Let’s play “Name that country:”
A) Approximately 25% of the population works in the wine industry.
B) Its citizens consume the most alcohol per capita in the world.
C) Is preparing to send much more of its wine to the United States.
Your answer? Moldova – the Eastern European nation of three million people wedged between Romania and the Ukraine, currently preparing to make a much bigger splash in the American wine scene.
Moldovan wine, needless to say, is hardly a household bottle. Moldova does sit on some of the best agricultural land in Europe, and they’ve made wine there since the 1400’s. Vineyards cover more land in Moldova than in any country in the world.
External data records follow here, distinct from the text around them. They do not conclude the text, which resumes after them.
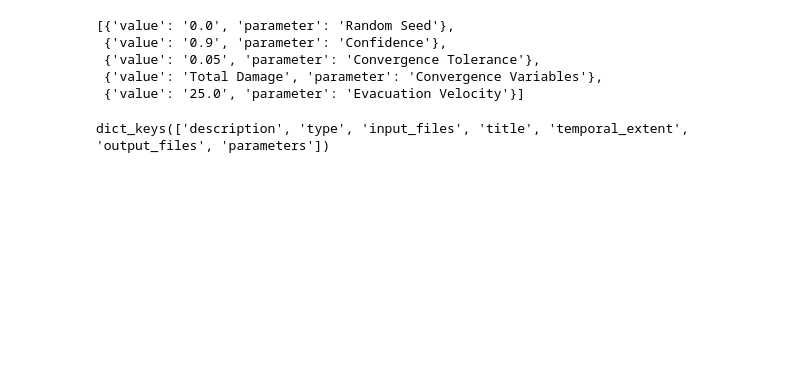
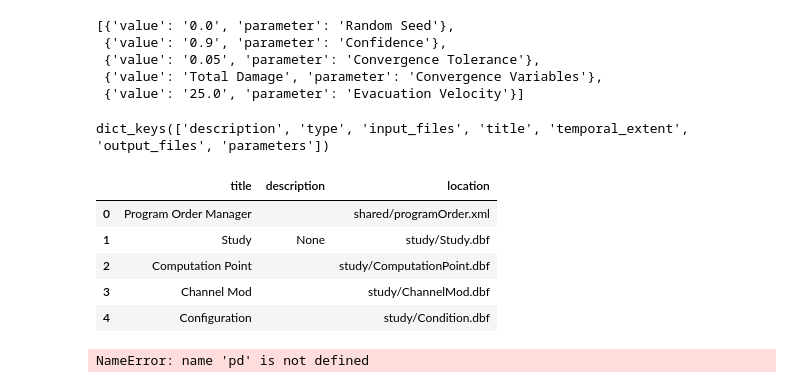
Before and after one commit to waterinstitute/EnDMC_Desktop, a Jupyter notebook: dev/fia/fia_parser.ipynb, the cells around one changed output. Saved outputs shown, nothing was run; the diff lists cells and outputs as text; code cells hidden in the pictures; blank space fills up the shorter version.

Commit message:
Json formatting and ordering complete

```diff
--- a/dev/fia/fia_parser.ipynb
+++ b/dev/fia/fia_parser.ipynb
@@ -466,3 +466,24 @@ sim_template_json['parameters'] = parameter_kv_list
 output_sim_json = os.path.join('./output',f'{prj_name}_{sim_name}_simulation.json')
 with open(output_sim_json, "w") as outfile:
     json.dump(sim_template_json, outfile)
+# %%
+# open pickle file
+import pickle
+with open("AmiteWatershed_2016Event_common_input_files.pkl", 'rb') as f:
+    df = pickle.load(f)
+df.head()
+# %% [output]
+|  | title | description | location |
+| 0 | Program Order Manager |  | shared/programOrder.xml |
+| 1 | Study | None | study/Study.dbf |
+| 2 | Computation Point |  | study/ComputationPoint.dbf |
+| 3 | Channel Mod |  | study/ChannelMod.dbf |
+| 4 | Configuration |  | study/Condition.dbf |
+# %%
+# If description is empty, fill with title
+# df.loc[df['description'] == " ", 'description'] = 0
+import numpy as np
+df['description'] = np.where(df['description'] == " ", df['title'], df['description'])
+df
+# %% [output]
+NameError: name 'pd' is not defined
```
Also changed, not shown: 36 other files.
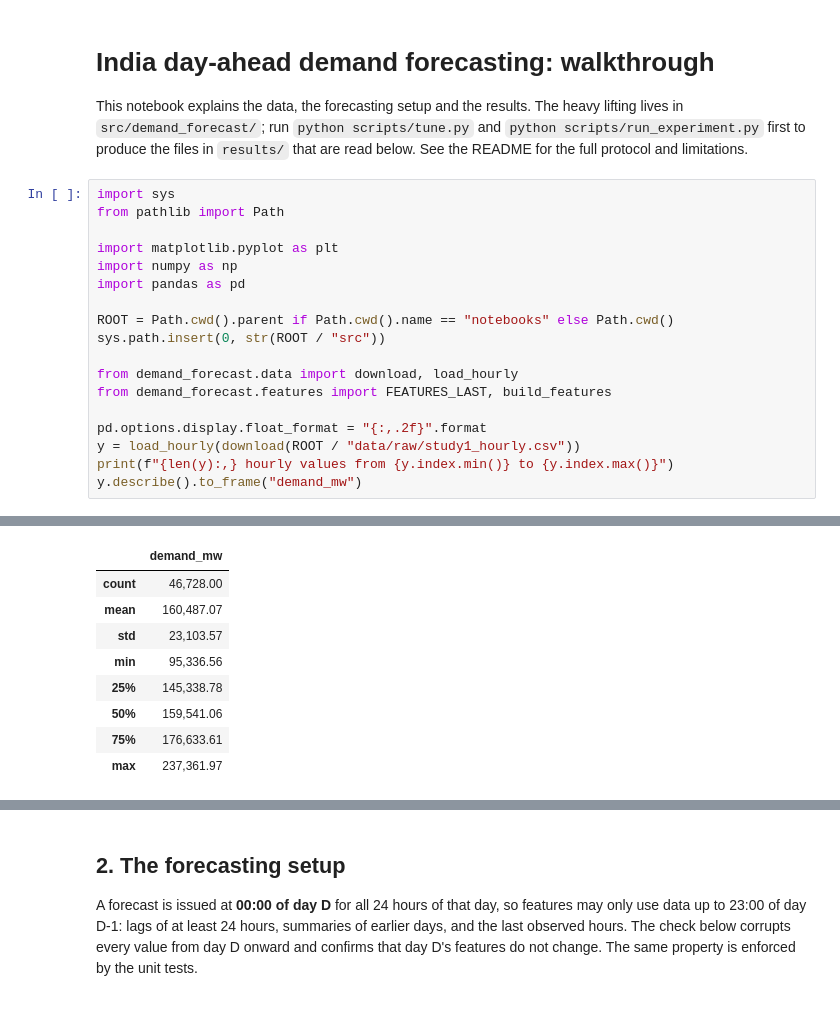
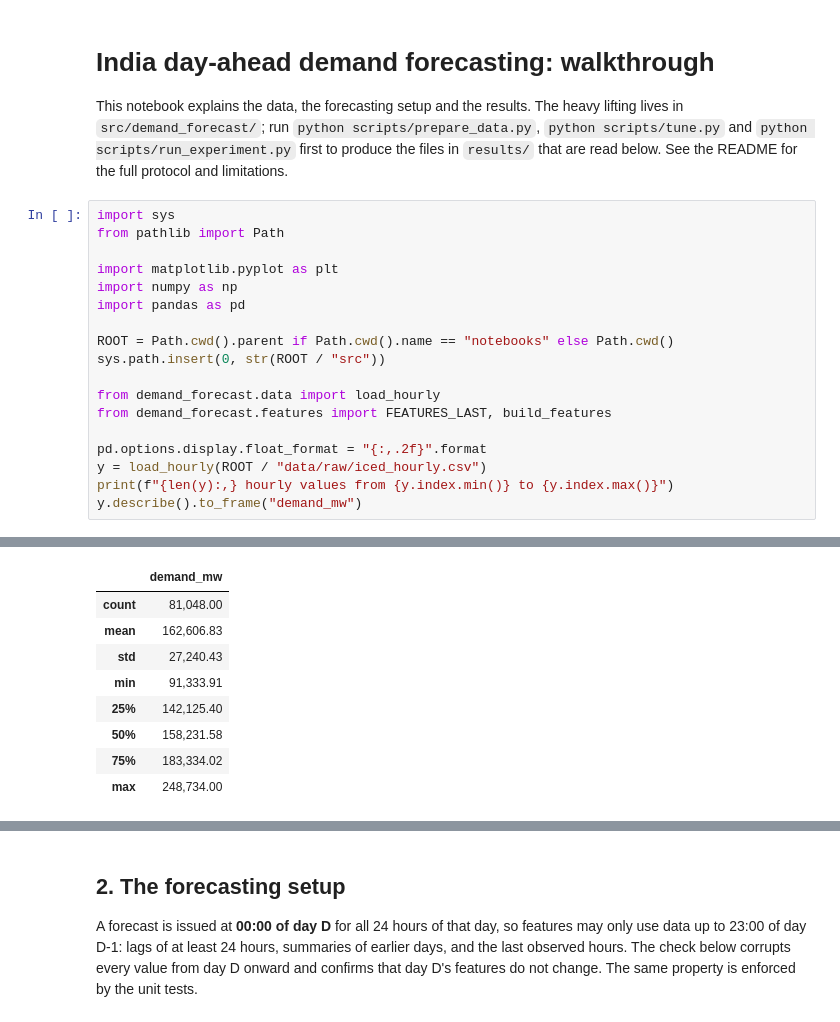
Before and after one commit to ankitsharmaMCET/india-demand-forecasting, a Jupyter notebook: notebooks/walkthrough.ipynb, the cells around one changed output, grey strips where cells are left out. Cells and saved outputs as stored; diff of their text form.

```diff
--- a/notebooks/walkthrough.ipynb
+++ b/notebooks/walkthrough.ipynb
@@ -1,7 +1,7 @@
 # %% [markdown]
 # India day-ahead demand forecasting: walkthrough
 
-This notebook explains the data, the forecasting setup and the results. The heavy lifting lives in `src/demand_forecast/`; run `python scripts/tune.py` and `python scripts/run_experiment.py` first to produce the files in `results/` that are read below. See the README for the full protocol and limitations.
+This notebook explains the data, the forecasting setup and the results. The heavy lifting lives in `src/demand_forecast/`; run `python scripts/prepare_data.py`, `python scripts/tune.py` and `python scripts/run_experiment.py` first to produce the files in `results/` that are read below. See the README for the full protocol and limitations.
 # %%
 import sys
 from pathlib import Path
@@ -13,11 +13,11 @@ import pandas as pd
 ROOT = Path.cwd().parent if Path.cwd().name == "notebooks" else Path.cwd()
 sys.path.insert(0, str(ROOT / "src"))
 
-from demand_forecast.data import download, load_hourly
+from demand_forecast.data import load_hourly
 from demand_forecast.features import FEATURES_LAST, build_features
 
 pd.options.display.float_format = "{:,.2f}".format
-y = load_hourly(download(ROOT / "data/raw/study1_hourly.csv"))
+y = load_hourly(ROOT / "data/raw/iced_hourly.csv")
 print(f"{len(y):,} hourly values from {y.index.min()} to {y.index.max()}")
 y.describe().to_frame("demand_mw")
 # %% [output]
@@ -25,12 +25,12 @@ y.describe().to_frame("demand_mw")
 |  | demand_mw |
-| count | 46,728.00 |
-| mean | 160,487.07 |
-| std | 23,103.57 |
-| min | 95,336.56 |
-| 25% | 145,338.78 |
-| 50% | 159,541.06 |
-| 75% | 176,633.61 |
-| max | 237,361.97 |
+| count | 81,048.00 |
+| mean | 162,606.83 |
+| std | 27,240.43 |
+| min | 91,333.91 |
+| 25% | 142,125.40 |
+| 50% | 158,231.58 |
+| 75% | 183,334.02 |
+| max | 248,734.00 |
 # %% [markdown]
 ## 1. The data
 
```
Also changed, not shown: parts of 9 cells of this notebook, 24 other files.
About 7% of Moldova’s surface area is under vine. (To put that in perspective, imagine removing all freeways, cities, and In-and-Out Burgers from California and Oregon and planting grapes as far as the eye can see.)
While some indigenous Moldovan grapes are still raised, the bulk of their wine production is of grapes brought in from France, Italy, and Romania after WWII – cabernet sauvignon, merlot, pinot grigio, sauvignon blanc, et al.
In the early 1900’s, Moldova had the largest grape-growing area in the Russian Empire – but the vineyards suffered during the two World Wars. The Soviet Union restored the wine-growing regions during the 40’s and 50’s. By the 1960’s, wine production had returned to pre-WWII levels.
After the dissolution of the Soviet Union, wine production became one of Moldova’s major economic drivers, accounting for 7.5% of the value of all exports. In 2013, however, Moldova declared that it was planning to join the European Union. Almost immediately, Vladmir Putin declared a ban on imports of Moldovan wine, of which it was the largest importer in the world.
Moldova clearly needs somewhere to sell its existing and future stocks of wine, and it has turned its sights to the West. With a handy assist from Secretary of State John Kerry, the Moldovan state publicity arm is launching its first campaign to promote their wines in the United States.
I was able to dip my toe into the Moldovan wine pool when Tiffany at Colangelo sent me a couple of bottles of Moldova’s big export. I received one bottle of red and one bottle of white. How were they?
We started with the white – the Albastrele 2013 Pinot Grigio. This 100% pinot grigio started off with peach blossoms and a little apple on the nose. I thought it had solid weight for a pinot grigio, and it was well-balanced enough that it doesn’t feel artificially heavy. The palate had some nicely rounded flavors of pear, apple, and a little bit of baking spice. The finish was quite nice – lasting and gentle, starting a tad tart but never developing into anything overly acidic. I thought this was a very nicely designed white with much more complexity than I’d expect from most wines that say “pinot grigio” on the label. A quick spin around the Internet yields some listed prices from $11-13, which is an absolute steal for a wine of this quality. High marks for this bottle.
The bottle of red – the Lion-Gri 2011 Saperavi Dry Red Wine – surprised me a couple of times. Saperavi is the grape varietal, native to Moldova’s sister country across the Black Sea, Georgia. When I saw the wine was only 12% alcohol, I expected to decant something that resembled Beaujolais. Turns out, “Saperavi” translates from Georgian as “paint” or “dye,” and I was a bit shocked when from the bottle poured squid ink! This is one of the “heaviest light wines” I’ve tried. The nose is heavy with dark fruit. The mouthfeel of this wine is fascinating. Everything hits at once: big cherry and plum fruits, strong upfront tannins, and plenty of acidity. It comes in strong like a young tannic cabernet, but then eases down into a gentle finish that isn’t overly strong. The second surprise was the price point. It retails for around $10, which is a ridiculously good price. Plus, I dig "Style & Quality" as a tagline.
One of Moldova’s best known food items is called mămăligă, (meh-MEHL-eg-uh) a cornmeal porridge also well-known in Romania. Mămăligă is similar to a large polenta cake. On our recent trip to Sonoma, I enjoyed a roasted vegetable ragout on polenta at the Willow Wood Market Café. The Sweet Partner in Crime and I hoped to emulate this meal, which was as close as we were going to get to making mămăligă. We did our best copy job, using roasted eggplant, mushrooms, tomatoes, garlic, onion, and a green pepper for our ragout and cracked the Lion-Gri alongside. The big initial tannin meshed really well with the roasted eggplant and the acidity coupled well with the tomatoes. I’d also suggest giving the bottle a little bit of a chill before serving.
In the interest of improving international relations with a country very interested in aligning itself with our allies in the E.U., I think we all have a responsibility to support their economy. Based on the quality of these two inexpensive bottles, I think your diplomatic efforts will be well worth it.